▸ About this exercise
Report each line from the data below that holds the word "Header".
Start of Available data
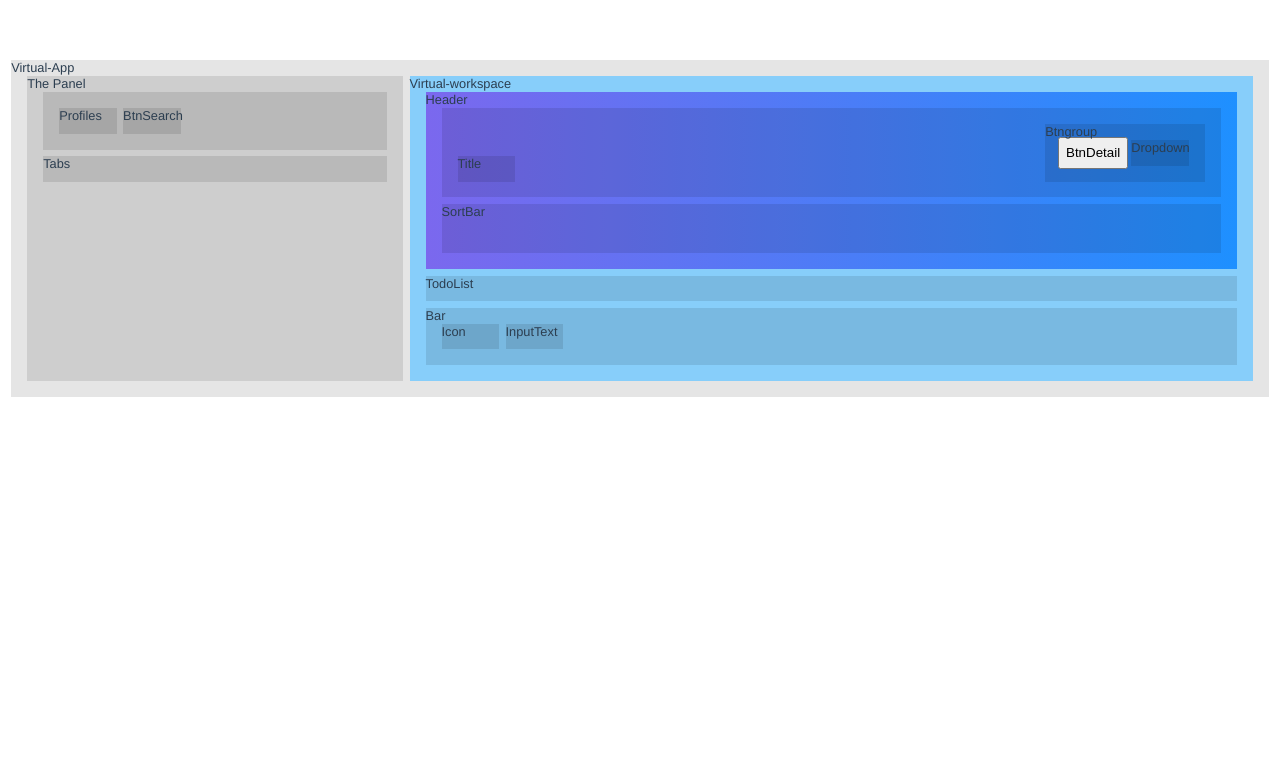
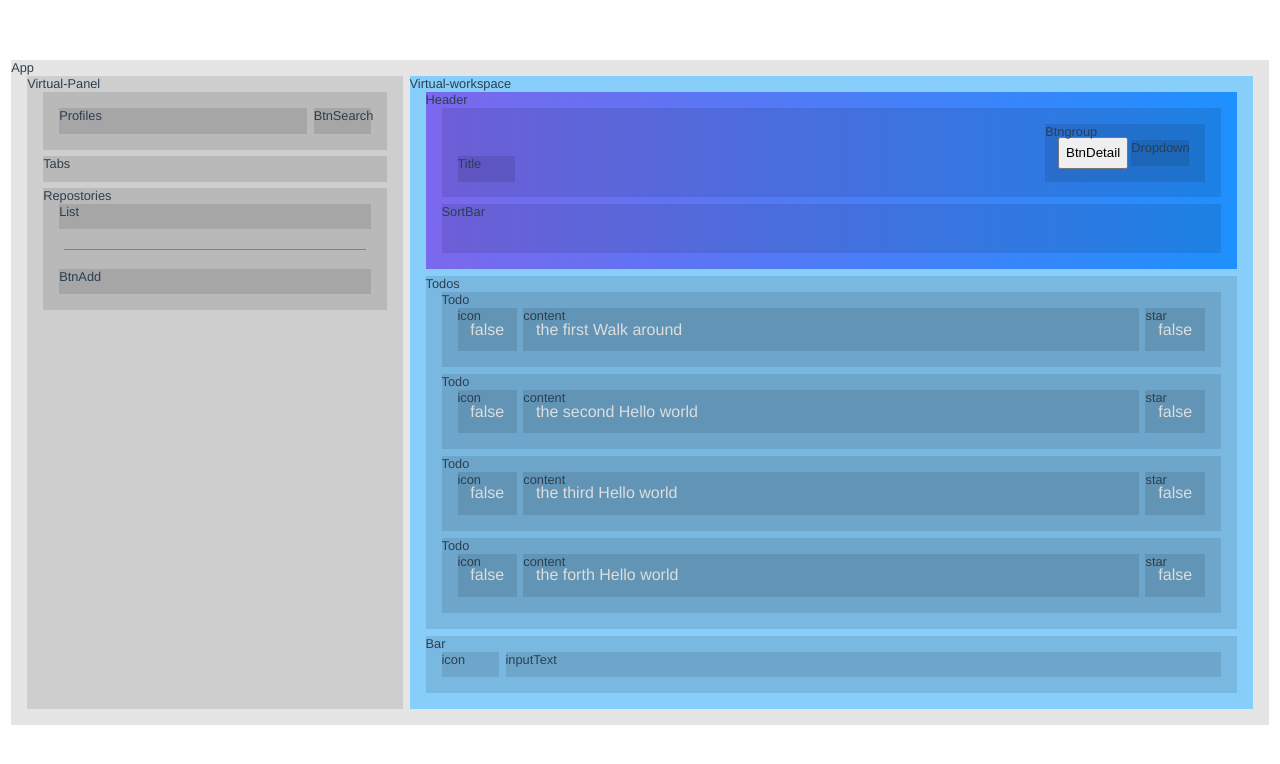
Before and after one commit to edsolater/microsoft-like-todo-list, a Vue app: page / in a window 1280 px wide. Shown: the top 764 px of the page. Built offline with nearby package versions, Linux system fonts and the light colour scheme.

Commit message:
All Done for Structure

```diff
--- a/src/App.vue
+++ b/src/App.vue
@@ -1,32 +1,33 @@
 <template lang="pug">
   #app.container
-    .info Virtual-App
+    .info App
     .vertical-container.Panel
-      .info The Panel
+      .info Virtual-Panel
       .container
-        Profiles.Profiles
+        Profiles.Profiles.flex-auto
         BtnSearch.BtnSearch
       Tabs.Tabs
+      Repositories.Repositories
     .vertical-container.WorkSpace
       .info Virtual-workspace
       Header.Header
-      TodoList.TodoList
+      Todos.Todos
       Bar.Bar
 </template>
 
 <script>
 // Panel
-import Profiles from './components/Profiles'
-import BtnSearch from './components/BtnSearch'
-import Tabs from './components/Tabs'
-import Repositories from './components/Repositories'
+import Profiles from "./components/Profiles";
+import BtnSearch from "./components/BtnSearch";
+import Tabs from "./components/Tabs";
+import Repositories from "./components/Repositories";
 // Workspace
-import Header from './components/Header'
-import TodoList from './components/TodoList'
-import Bar from './components/Bar'
+import Header from "./components/Header";
+import Todos from "./components/Todos";
+import Bar from "./components/Bar";
 
 export default {
-  name: 'app',
+  name: "app",
   components: {
     // Panel
     Profiles,
@@ -35,10 +36,11 @@ export default {
     Repositories,
     // Workspace
     Header,
-    TodoList,
-    Bar,
-  }
-}
+    Todos,
+    Bar
+  },
+
+};
 </script>
 
 <style>
@@ -61,7 +63,7 @@ export default {
 
 /* try not use this */
 /* .container-fluid { */
-  /* width: 100%; */
+/* width: 100%; */
 /* } */
 .info {
   position: absolute;
@@ -82,16 +84,18 @@ export default {
 .align-items-end {
   align-items: end;
 }
+.flex-auto {
+  flex: auto;
+}
 hr {
-    border: none;
-    border-top: 1px solid rgba(0, 0, 0, .3);
-    margin: 1rem .5rem;
+  border: none;
+  border-top: 1px solid rgba(0, 0, 0, 0.3);
+  margin: 1rem 0.5rem;
 }
 /* rules above are for easier layout */
 
-
 #app {
-  font-family: 'Avenir', Helvetica, Arial, sans-serif;
+  font-family: "Avenir", Helvetica, Arial, sans-serif;
   -webkit-font-smoothing: antialiased;
   -moz-osx-font-smoothing: grayscale;
   text-align: center;
--- a/src/components/Bar.vue
+++ b/src/components/Bar.vue
@@ -1,18 +1,14 @@
 <template lang="pug">
   .container.Bar
     .info Bar
-    Icon.Icon
-    InputText.InputText
+    .container.icon
+      .info icon
+    .container.inputText.flex-auto
+      .info inputText
 </template>
 
 <script>
-import Icon from "./Bar__Icon"
-import InputText from "./Bar__InputText"
+export default {
 
-export default {
-  components: {
-    Icon,
-    InputText,
-  },
 }
 </script>
--- a/src/components/TodoList__Item.vue
+++ /dev/null
@@ -1,18 +0,0 @@
-<template lang="pug">
-  .container
-    .info Item
-    Icon.Icon.p-3
-    Content.Content.p-3
-</template>
-
-<script>
-import Icon from "./TodoList__Item__Icon"
-import Content from "./TodoList__Item__Content"
-
-export default {
-  components: {
-    Icon,
-    Content,
-  },
-}
-</script>
--- a/src/components/TodoList__Item__Content.vue
+++ /dev/null
@@ -1,4 +0,0 @@
-<template lang="pug">
-  .container
-    .info Content
-</template>
--- a/src/components/TodoList__Item__Icon.vue
+++ /dev/null
@@ -1,4 +0,0 @@
-<template lang="pug">
-  .container
-    .info Icon
-</template>
--- a/src/components/TodoList.vue
+++ b/src/components/Todos.vue
@@ -1,18 +1,19 @@
 <template lang="pug">
-.vertical-container.TodoList
-  .info TodoList
-  Item(
+.vertical-container.Todos
+  .info Todos
+  Todo(
     v-for="todo in todos"
     v-bind:key="todo.id"
+    :todo="todo"
   )
 </template>
 
 <script>
-import Item from "./TodoList__Item"
+import Todo from "./Todos__Todo"
 
 export default {
   components: {
-    Item,
+    Todo,
   },
   data() {
     return {
--- /dev/null
+++ b/src/components/Todos__Todo.vue
@@ -0,0 +1,23 @@
+<template lang="pug">
+  .container.Todo
+    .info Todo
+    .container.icon
+      .info icon
+      | {{todo.isFinished}}
+    .container.content.flex-auto
+      .info content
+      | {{todo.content}}
+    .container.star
+      .info star
+      | {{todo.isStared}}
+</template>
+
+<script>
+export default {
+  props: ["todo"]
+};
+</script>
+
+<style scoped>
+
+</style>
--- a/src/main.js
+++ b/src/main.js
@@ -3,6 +3,44 @@ import App from './App.vue'
 
 Vue.config.productionTip = false
 
+let IDCounter = 0
+
 new Vue({
-  render: h => h(App)
+  data: {
+    todos: [
+      {
+        id: IDCounter++,
+        content: `the first Walk around`,
+        isFinished: false,
+        isStared: false,
+      },
+      {
+        id: IDCounter++,
+        content: `the second Hello world`,
+        isFinished: false,
+        isStared: false,
+      },
+      {
+        id: IDCounter++,
+        content: `the third Hello world`,
+        isFinished: false,
+        isStared: false,
+      },
+      {
+        id: IDCounter++,
+        content: `the forth Hello world`,
+        isFinished: false,
+        isStared: false,
+      }
+    ],
+    tabStateCode: 1,
+    background: {
+      color: "blue",
+      image: "car"
+    },
+    user: {
+      name: "edsolater"
+    }
+  },
+  render: h => h(App),
 }).$mount('#app')
```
End of Available data
▸ Written reply
       Header.Header
-import Header from './components/Header'
+import Header from "./components/Header";
     Header,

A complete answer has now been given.